One evening when I turned the porch light on, I noticed the individual below sitting on the step. It’s colour doesn’t identify its species as readily as is the case with the amphibians above. Another Green Frog maybe? It does seem to have a green lip.

frog2

Read Full Post »

toadonboot

Toad on Boot

toad2

Toad

toadinboot

Toad in Boot

Read Full Post »

mobscene

This weekend, Birdgirl and I made a trip back to the old homestead in the Toronto area. Friday night was mild, and Birdgirl set up her mothing sheets. While out checking the sheets, it was apparent that the warm weather was prompting the toads in the area to move to breeding ponds. On Saturday, it was warm and sunny and the trills of male toads calling from the vernal pool announced that the breeding season for the Eastern American Toad (Bufo americanus americanus) was moving into high gear. Birdgirl and I waded through the mud to check out the pond and were able to see numerous toads intent on attracting a mate. Males generally arrive at the breeding site before females, and we only saw one female. She was the object of a lot of male attention! The photo above shows the competition amongst her suitors. The males are noticeably smaller than the female. The tan-coloured male held on tenaciously and eventually came away the winner.

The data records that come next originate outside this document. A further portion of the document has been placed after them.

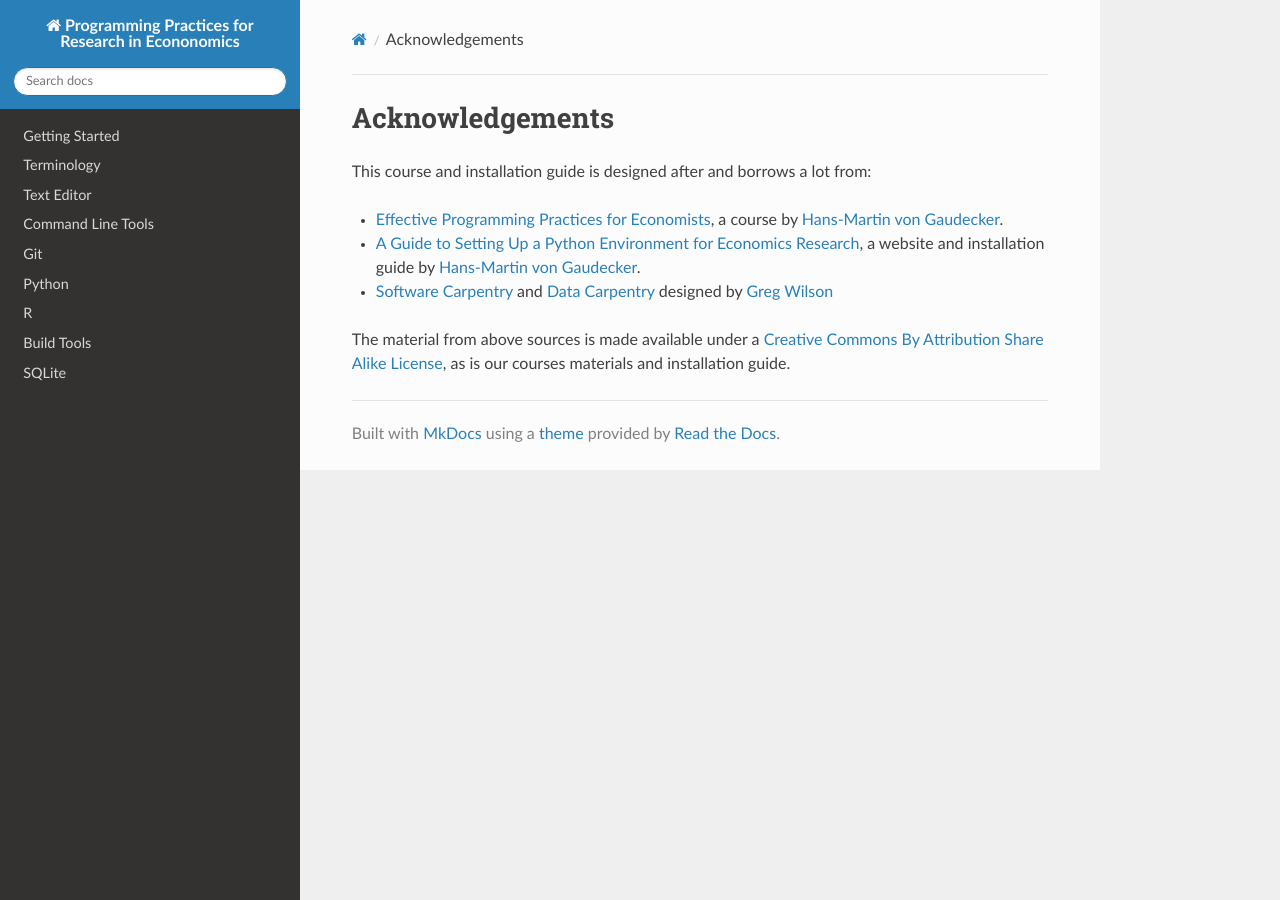
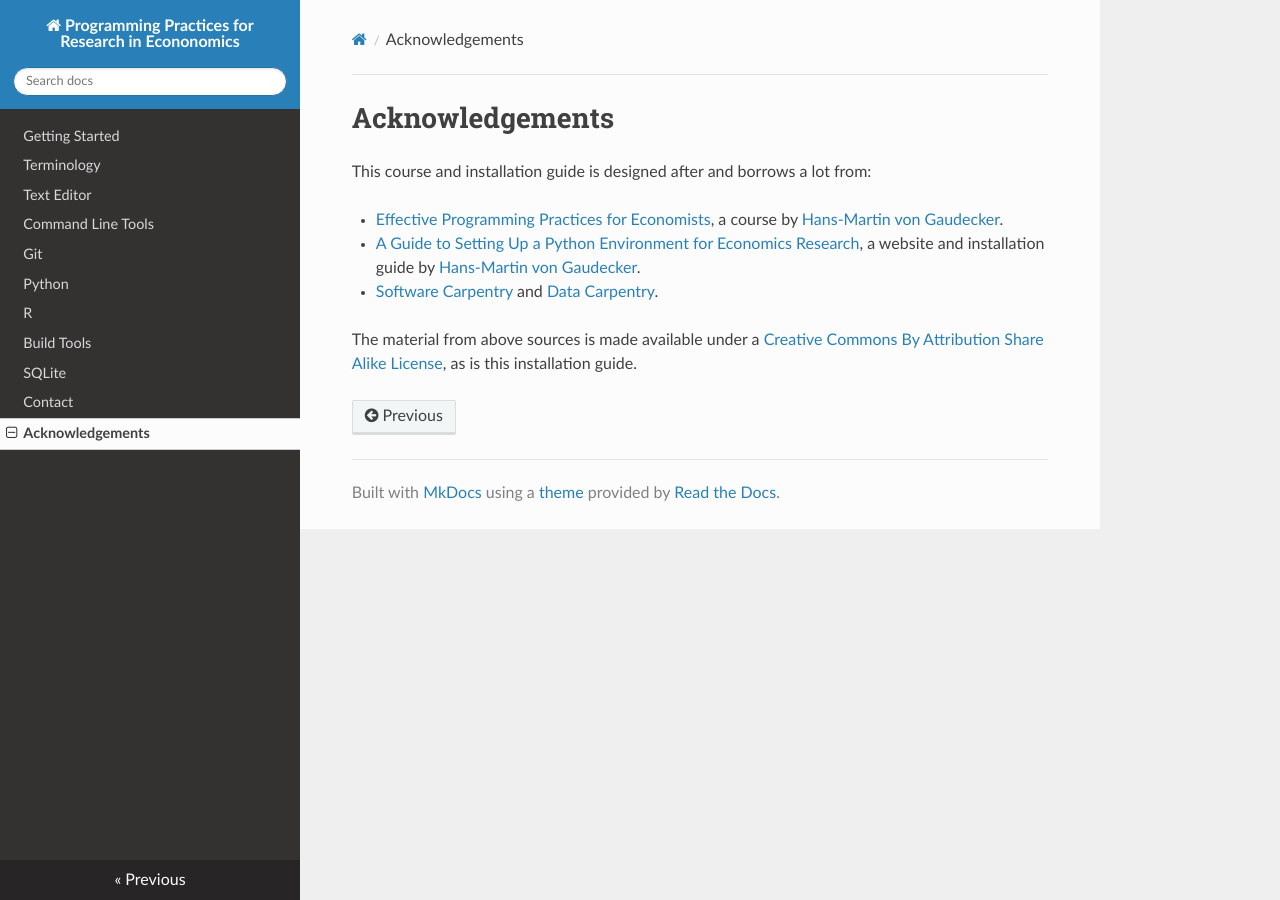
Before and after one commit to pp4rs/DEPRECATED-installation-guide, an MkDocs documentation site: the page built from docs/acknowledgement.md, in a window 1280 px wide. Built offline with MkDocs 1.6.1, drawn with Linux system fonts in a browser that asks for light colours; nearby versions of some CDN libraries; old or Windows-style settings are respelled for this version of MkDocs.

Commit message:
added acknowledgements and contact info to the index

```diff
--- a/docs/acknowledgement.md
+++ b/docs/acknowledgement.md
@@ -4,7 +4,6 @@ This course and installation guide is designed after and borrows a lot from:
 
 * [Effective Programming Practices for Economists](http://www.wiwi.uni-bonn.de/gaudecker/teaching.html#effective-programming-practices-for-economists-msc-phd), a course by [Hans-Martin von Gaudecker](http://www.wiwi.uni-bonn.de/gaudecker/index.html).
 * [A Guide to Setting Up a Python Environment for Economics Research](http://hmgaudecker.github.io/econ-python-environment/), a website and installation guide by [Hans-Martin von Gaudecker](http://www.wiwi.uni-bonn.de/gaudecker/index.html).
-* [Software Carpentry](http://software-carpentry.org/) and [Data Carpentry](http://www.datacarpentry.org/lessons/) designed by [Greg Wilson](http://third-bit.com/greg-wilson.html)
+* [Software Carpentry](http://software-carpentry.org/) and [Data Carpentry](http://www.datacarpentry.org/lessons/).
 
-
-The material from above sources is made available under a [Creative Commons By Attribution Share Alike License](https://creativecommons.org/licenses/by-sa/4.0/legalcode), as is our courses materials and installation guide.
+The material from above sources is made available under a [Creative Commons By Attribution Share Alike License](https://creativecommons.org/licenses/by-sa/4.0/legalcode), as is this installation guide.
--- a/mkdocs.yml
+++ b/mkdocs.yml
@@ -13,7 +13,7 @@ pages:
 - SQLite: sqlite.md
 # - Matlab: matlab.md
 # - Path Settings: path-setting.md
-# - Contact: contact.md
-# - Acknowledgements: acknowledgement.md
+- Contact: contact.md
+- Acknowledgements: acknowledgement.md
 
 theme: readthedocs
```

couple

Toads prefer to breed in shallow, temporary pools. During amplexus the male grasps the female’s body from above and can fertilize the female’s eggs externally as they are laid. Toad eggs are laid in two gelatinous strings and a female may lay from 2000 to over 20,000 eggs. The small blackish tadpoles hatch in 2 to 14 days, depending on water temperature. They will eat algae and planktonic organisms and soft vegetation as they grow. Tadpoles transform into tiny toadlets in 6 to 10 weeks. Only a few will survive the two to three years it takes to reach sexual maturity.

The male toad’s song is easy to recognize, a high-pitched extended trill that may last over 30 seconds. Pictured below is a trilling male. You can listen to the call at the Adopt-A-Pond site. Next weekend, May 2nd and 3rd, is the 10th Annual Spring Toad Festival at the Toronto Zoo in the America’s Wetlands. Also, April 28th, 2009 is the 1st Annual ‘Save The Frogs Day

singing

Read Full Post »